*** Begin section ***

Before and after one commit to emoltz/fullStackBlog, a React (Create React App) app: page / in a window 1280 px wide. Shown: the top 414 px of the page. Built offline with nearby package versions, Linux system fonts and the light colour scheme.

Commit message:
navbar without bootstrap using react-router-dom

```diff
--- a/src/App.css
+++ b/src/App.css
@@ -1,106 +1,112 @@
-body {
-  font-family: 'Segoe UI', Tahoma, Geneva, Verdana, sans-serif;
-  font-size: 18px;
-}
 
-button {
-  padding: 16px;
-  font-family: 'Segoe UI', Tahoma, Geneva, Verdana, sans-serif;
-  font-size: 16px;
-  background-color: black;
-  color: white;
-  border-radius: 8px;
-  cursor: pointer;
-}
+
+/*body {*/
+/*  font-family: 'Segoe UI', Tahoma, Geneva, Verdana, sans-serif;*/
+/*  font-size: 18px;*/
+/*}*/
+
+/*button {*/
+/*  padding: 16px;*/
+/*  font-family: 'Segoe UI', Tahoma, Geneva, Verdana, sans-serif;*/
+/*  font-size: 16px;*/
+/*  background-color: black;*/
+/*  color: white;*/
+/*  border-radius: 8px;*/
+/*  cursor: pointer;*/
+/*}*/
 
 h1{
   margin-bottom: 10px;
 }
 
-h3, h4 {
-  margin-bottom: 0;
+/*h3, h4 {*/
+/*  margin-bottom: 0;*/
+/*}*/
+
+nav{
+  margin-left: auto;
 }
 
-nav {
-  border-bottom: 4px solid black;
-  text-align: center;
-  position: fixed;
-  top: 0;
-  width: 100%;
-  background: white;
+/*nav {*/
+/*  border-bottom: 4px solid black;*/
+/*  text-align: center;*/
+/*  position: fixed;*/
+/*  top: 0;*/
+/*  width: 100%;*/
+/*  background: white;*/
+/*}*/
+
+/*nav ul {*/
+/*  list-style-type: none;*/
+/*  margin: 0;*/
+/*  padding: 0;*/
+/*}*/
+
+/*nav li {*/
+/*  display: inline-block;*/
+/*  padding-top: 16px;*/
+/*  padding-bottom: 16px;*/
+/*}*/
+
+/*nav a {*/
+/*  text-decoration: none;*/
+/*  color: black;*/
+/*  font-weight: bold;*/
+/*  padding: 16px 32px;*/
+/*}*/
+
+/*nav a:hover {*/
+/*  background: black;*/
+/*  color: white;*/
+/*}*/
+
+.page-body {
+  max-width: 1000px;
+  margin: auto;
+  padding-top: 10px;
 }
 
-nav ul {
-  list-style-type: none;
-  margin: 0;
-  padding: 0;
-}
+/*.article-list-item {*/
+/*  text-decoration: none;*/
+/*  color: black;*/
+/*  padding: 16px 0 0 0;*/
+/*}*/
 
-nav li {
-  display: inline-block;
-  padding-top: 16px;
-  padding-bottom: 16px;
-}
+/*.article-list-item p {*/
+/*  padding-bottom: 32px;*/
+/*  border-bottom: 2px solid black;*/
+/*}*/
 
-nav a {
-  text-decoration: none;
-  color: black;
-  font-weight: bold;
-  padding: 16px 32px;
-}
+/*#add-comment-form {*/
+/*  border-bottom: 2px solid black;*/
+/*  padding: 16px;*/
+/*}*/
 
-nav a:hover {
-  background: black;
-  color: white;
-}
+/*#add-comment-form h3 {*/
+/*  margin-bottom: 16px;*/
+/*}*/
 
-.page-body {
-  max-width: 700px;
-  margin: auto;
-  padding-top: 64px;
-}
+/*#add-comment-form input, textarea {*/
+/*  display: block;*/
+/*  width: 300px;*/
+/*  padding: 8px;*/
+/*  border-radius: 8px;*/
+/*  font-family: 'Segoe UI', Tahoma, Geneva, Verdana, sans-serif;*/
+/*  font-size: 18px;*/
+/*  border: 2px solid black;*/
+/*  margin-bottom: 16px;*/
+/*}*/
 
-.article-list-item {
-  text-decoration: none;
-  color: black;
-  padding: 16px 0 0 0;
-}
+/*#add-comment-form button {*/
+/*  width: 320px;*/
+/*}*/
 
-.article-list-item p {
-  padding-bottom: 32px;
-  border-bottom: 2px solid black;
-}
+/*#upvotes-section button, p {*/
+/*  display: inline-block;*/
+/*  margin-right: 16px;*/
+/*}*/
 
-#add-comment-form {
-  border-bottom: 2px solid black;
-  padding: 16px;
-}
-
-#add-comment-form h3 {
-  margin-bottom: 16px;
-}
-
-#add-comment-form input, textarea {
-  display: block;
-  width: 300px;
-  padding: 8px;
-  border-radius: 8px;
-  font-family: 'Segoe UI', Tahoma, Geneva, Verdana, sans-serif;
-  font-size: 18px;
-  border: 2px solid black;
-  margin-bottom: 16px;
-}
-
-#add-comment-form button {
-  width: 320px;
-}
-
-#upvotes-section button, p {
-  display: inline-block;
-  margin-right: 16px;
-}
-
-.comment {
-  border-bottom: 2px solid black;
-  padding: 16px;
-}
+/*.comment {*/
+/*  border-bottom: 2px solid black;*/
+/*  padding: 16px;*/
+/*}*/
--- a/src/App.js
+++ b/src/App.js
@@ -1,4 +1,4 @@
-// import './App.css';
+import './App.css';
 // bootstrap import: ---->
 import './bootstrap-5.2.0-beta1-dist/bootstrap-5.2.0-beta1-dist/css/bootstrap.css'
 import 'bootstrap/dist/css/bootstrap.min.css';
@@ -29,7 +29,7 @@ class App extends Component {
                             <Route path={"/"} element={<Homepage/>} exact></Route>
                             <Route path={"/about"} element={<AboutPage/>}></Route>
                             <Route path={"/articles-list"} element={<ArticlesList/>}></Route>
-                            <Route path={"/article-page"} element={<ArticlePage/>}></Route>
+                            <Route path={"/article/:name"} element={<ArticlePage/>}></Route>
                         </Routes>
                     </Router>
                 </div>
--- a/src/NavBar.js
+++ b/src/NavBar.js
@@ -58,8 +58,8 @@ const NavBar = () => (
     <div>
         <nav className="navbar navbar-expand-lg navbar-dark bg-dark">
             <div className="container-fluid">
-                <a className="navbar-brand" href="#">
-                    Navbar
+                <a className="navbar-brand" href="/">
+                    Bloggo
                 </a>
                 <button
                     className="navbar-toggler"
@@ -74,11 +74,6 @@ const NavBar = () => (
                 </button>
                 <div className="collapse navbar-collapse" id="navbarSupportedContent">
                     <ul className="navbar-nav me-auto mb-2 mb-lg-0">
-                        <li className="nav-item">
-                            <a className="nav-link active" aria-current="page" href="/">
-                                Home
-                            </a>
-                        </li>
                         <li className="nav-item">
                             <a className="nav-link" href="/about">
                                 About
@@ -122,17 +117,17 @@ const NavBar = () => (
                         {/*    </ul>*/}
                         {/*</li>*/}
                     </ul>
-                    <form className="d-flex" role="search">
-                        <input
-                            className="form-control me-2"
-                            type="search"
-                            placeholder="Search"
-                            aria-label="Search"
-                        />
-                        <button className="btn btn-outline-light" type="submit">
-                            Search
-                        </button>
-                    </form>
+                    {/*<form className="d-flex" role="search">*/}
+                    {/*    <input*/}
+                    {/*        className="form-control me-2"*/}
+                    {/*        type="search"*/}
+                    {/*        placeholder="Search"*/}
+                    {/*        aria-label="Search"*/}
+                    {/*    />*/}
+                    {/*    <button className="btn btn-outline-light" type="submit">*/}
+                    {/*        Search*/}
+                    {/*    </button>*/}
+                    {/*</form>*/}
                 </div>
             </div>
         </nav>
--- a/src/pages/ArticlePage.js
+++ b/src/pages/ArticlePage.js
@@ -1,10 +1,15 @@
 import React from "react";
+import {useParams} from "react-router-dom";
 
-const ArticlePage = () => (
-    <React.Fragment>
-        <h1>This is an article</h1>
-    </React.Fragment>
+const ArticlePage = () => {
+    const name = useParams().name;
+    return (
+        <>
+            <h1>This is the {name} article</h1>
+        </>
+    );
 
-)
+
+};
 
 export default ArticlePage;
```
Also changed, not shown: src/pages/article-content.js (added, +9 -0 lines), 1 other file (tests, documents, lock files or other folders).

*** End section ***

If the word "type" is on a line above, return that line.

+/*  list-style-type: none;*/
-  list-style-type: none;
-                            type="search"
-                        <button className="btn btn-outline-light" type="submit">
+                    {/*        type="search"*/}
+                    {/*    <button className="btn btn-outline-light" type="submit">*/}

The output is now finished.